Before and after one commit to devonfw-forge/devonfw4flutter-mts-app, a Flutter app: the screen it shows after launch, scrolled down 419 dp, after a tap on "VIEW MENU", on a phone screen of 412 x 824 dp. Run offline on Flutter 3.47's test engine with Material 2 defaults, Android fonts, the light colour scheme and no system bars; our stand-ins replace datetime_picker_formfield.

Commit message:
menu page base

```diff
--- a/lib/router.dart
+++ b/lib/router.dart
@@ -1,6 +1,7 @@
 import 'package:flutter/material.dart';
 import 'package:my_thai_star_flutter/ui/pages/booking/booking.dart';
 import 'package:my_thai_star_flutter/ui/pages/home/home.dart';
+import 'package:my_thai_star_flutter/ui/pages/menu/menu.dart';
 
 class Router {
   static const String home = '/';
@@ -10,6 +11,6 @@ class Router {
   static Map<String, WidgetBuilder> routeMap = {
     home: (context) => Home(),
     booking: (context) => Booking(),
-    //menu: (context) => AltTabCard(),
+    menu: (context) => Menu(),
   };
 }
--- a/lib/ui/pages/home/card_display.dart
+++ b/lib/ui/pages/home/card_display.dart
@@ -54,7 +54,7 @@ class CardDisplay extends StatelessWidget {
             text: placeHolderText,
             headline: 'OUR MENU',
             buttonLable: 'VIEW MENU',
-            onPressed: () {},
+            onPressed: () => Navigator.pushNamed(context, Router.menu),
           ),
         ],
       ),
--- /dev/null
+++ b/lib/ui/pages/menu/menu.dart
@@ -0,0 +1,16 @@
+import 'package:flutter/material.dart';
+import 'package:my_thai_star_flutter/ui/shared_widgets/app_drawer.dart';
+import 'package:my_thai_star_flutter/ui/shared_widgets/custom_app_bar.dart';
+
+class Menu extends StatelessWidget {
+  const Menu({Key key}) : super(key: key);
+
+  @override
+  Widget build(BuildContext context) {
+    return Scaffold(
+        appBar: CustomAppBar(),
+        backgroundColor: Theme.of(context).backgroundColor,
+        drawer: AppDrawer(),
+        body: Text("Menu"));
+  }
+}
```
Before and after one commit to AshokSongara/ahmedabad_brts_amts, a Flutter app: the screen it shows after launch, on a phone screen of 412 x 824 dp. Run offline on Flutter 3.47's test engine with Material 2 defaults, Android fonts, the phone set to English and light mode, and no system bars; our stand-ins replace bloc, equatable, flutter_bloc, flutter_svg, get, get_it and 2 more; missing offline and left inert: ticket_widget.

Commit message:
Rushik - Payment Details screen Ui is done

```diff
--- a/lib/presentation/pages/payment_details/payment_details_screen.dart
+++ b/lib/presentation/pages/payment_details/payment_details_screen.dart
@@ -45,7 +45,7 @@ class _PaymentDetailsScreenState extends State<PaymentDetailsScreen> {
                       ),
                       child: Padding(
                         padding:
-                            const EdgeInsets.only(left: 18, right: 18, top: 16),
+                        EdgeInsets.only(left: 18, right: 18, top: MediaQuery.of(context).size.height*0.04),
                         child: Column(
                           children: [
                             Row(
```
—————
REQUIRED ACTION.
Copy, from the material above, each line in which the string "class" occurs.

TASK ANSWER.
 class Router {
@@ -10,6 +11,6 @@ class Router {
@@ -54,7 +54,7 @@ class CardDisplay extends StatelessWidget {
+class Menu extends StatelessWidget {
@@ -45,7 +45,7 @@ class _PaymentDetailsScreenState extends State<PaymentDetailsScreen> {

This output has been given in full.